littlejohn's is, in fact, the only 24-hour eatery within walking distance to first-year dorms. Gumby's Pizza on the Corner offers cheap eats relatively late at night, and they also deliver. It doesn't take long for many Rugby- Road bound first years to discover the wonder of Arch's, a frozen yogurt shop on the Corner which blends the cold concoction with any ingredient. The Corner also is home to some lesser-known restaurants, such as Martha's Cafe, a quaint blue house Elliewood Avenue to an affordable and unique menu. Axelrod was most impressed by the restaurant's bathroom, which "has fish in the bathtub."
When it comes to food actually on-Grounds, first-years are often more limited in selection. But don't think that Pavilion XI and Observatory Hill Dining Hall are the end-all-be-all of the underclassmen eating experience. Check out the Bakery at Newcomb Hall, the Poolside Cafe at the AFC, or even the vegetarian bar in the Backroom Cafe. All of these places offer an alternative to the typical burgers and fries, and they accept Plus Dollars. The Treehouse is home to the Root Cellar, a small convenience store with milk and other useful food staples, and it also takes Plus Dollars. Remember, though, that it doesn't open until 4 p.m. on Saturdays.
Rushing reminds first years of another choice many opt to take. Since first years must choose from the unlimited, Plus 15 or Plus 13 meal plans their first semester, after a semester of wasted food, many look for a better deal.
"You can decrease your meal plan [to Plus 10] after the first semester!" Rushing said.
Now that your meals are set for the next year, the smart first year will remember to plan even further into the future.
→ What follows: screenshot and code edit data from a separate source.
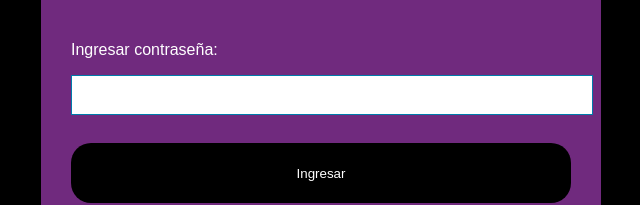
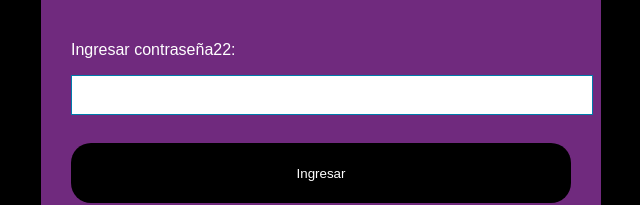
Before and after one commit to medrano21/proyecto-final-2, a plain HTML site: page login/index.html in a window 1280 px wide. Shown: the part 372-577 px from the top of the page, 319-959 px from the left. Drawn offline with Linux system fonts and the light colour scheme.

Commit message:
repositorio mio

```diff
--- a/login/index.html
+++ b/login/index.html
@@ -16,7 +16,7 @@
         <input class="controls" type="text" id="usuario"><!--creamos un id para comunicarse con js-->
     <br>
     <br>
-        <p>Ingresar contraseña:</p>
+        <p>Ingresar contraseña22:</p>
         <input class="controls" type="password" id="contraseña"><!--creamos un id para comunicarse con js-->
     <br>
     <br>
```
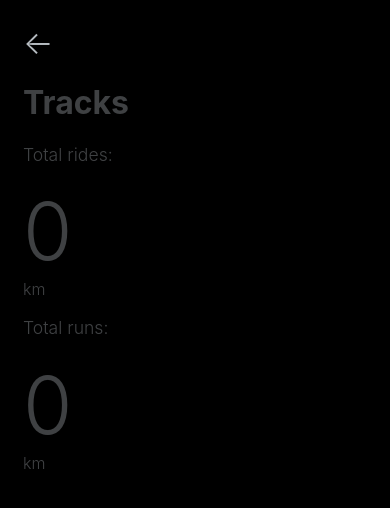
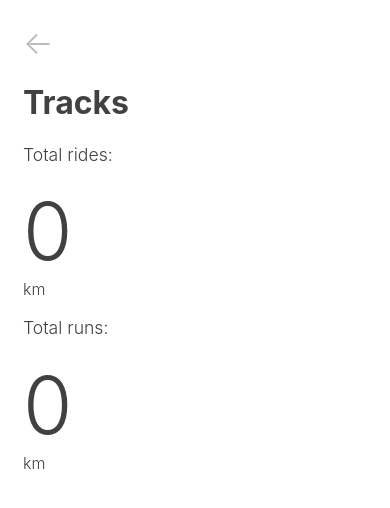
Before and after one commit to shuyanglin/shuyanglin.github.io, a website: page public/tracks/index.html in a window 390 px wide. Drawn offline with Linux system fonts and the light colour scheme; no server answers.

Commit message:
responsive bug fix

```diff
--- a/public/css/tracks.css
+++ b/public/css/tracks.css
@@ -4,6 +4,6 @@
 @media all and (max-width: 768px) {
 
     body{
-        background-color: black;
+        background-color: white;
     }
 }
--- a/public/tracks/index.html
+++ b/public/tracks/index.html
@@ -1,6 +1,7 @@
 <html>
     <head>
         <title>tracks</title>
+        <meta name="viewport" content="width=device-width,initial-scale=1">
         <link href="../css/style.css" rel="stylesheet">
         <link href="../css/tracks.css" rel="stylesheet">
     </head>
```
Also changed, not shown: public/cv/index.html (+1 -1 lines), public/index.html (+1 -1 lines).
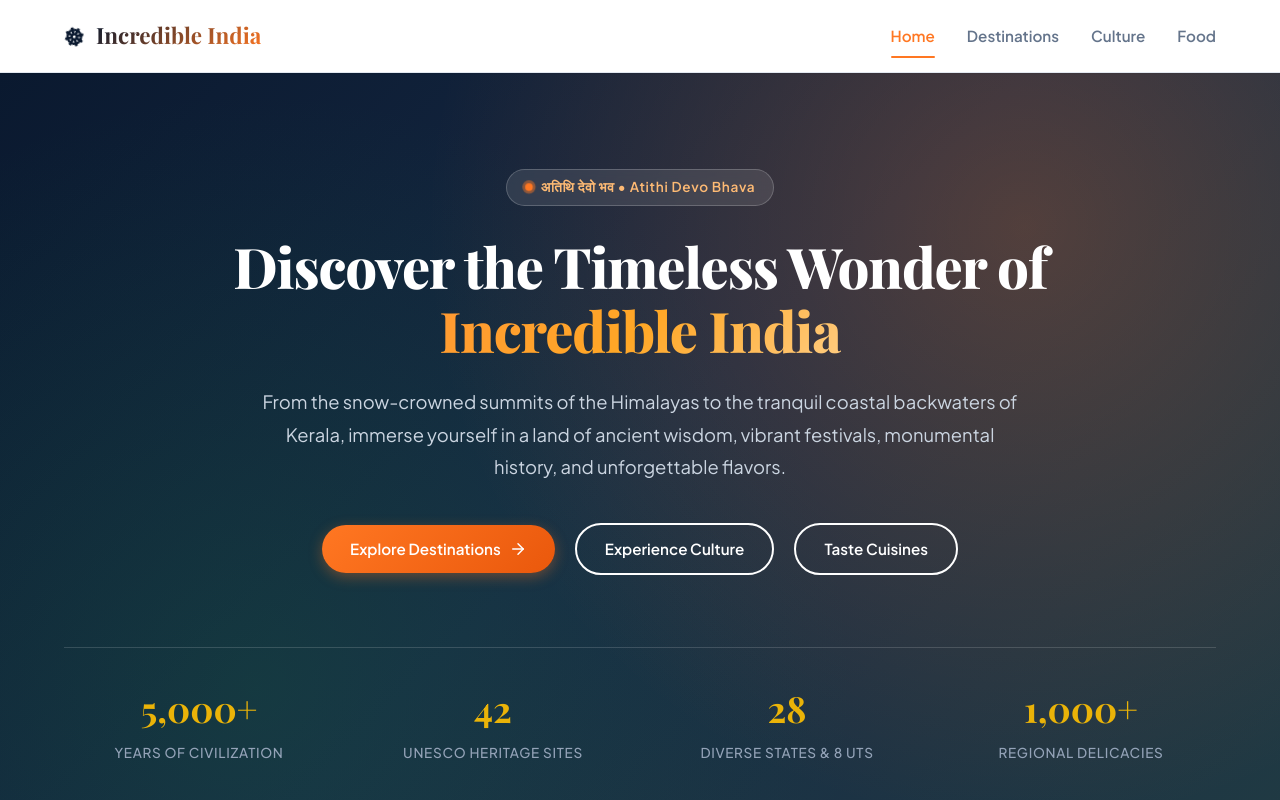
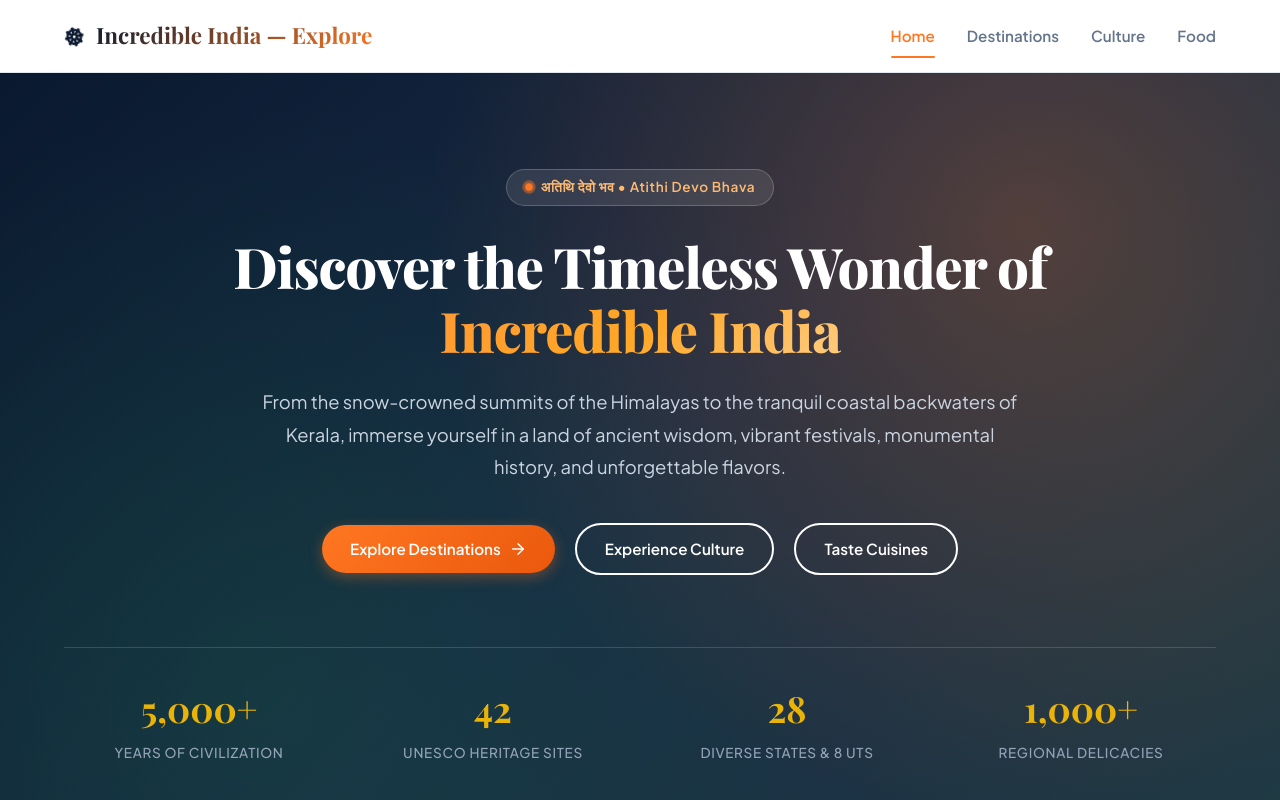
Before and after one commit to krypton-arch/Lab1_IncredibleIndia, a React (Vite) app: page / in a window 1280 px wide. Shown: the top 800 px of the page. Built offline with nearby package versions, Linux system fonts and the light colour scheme; a web font is replaced by a local one.

Commit message:
feat: update navbar branding

```diff
--- a/src/components/Navbar/Navbar.jsx
+++ b/src/components/Navbar/Navbar.jsx
@@ -19,7 +19,7 @@
         <div className="navbar-brand">
           <Link to="/" onClick={closeMenu} className="brand-logo">
             <span className="brand-chakra">☸</span>
-            <span className="brand-text">Incredible India</span>
+            <span className="brand-text">Incredible India — Explore</span>
           </Link>
         </div>
 
```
"Out-of-staters need to know that the majority of people go out of town for fall break and Thanksgiving, so you need to buy your plane tickets early," Wilson said.
But don't leave Charlottesville too quickly, especially if you're planning on living off-Grounds during your second year. Many students begin the search for an apartment of house only a couple months into their first year. "Get housing for second year early if you are living off-Grounds," Rushing said. "The good ones go fast"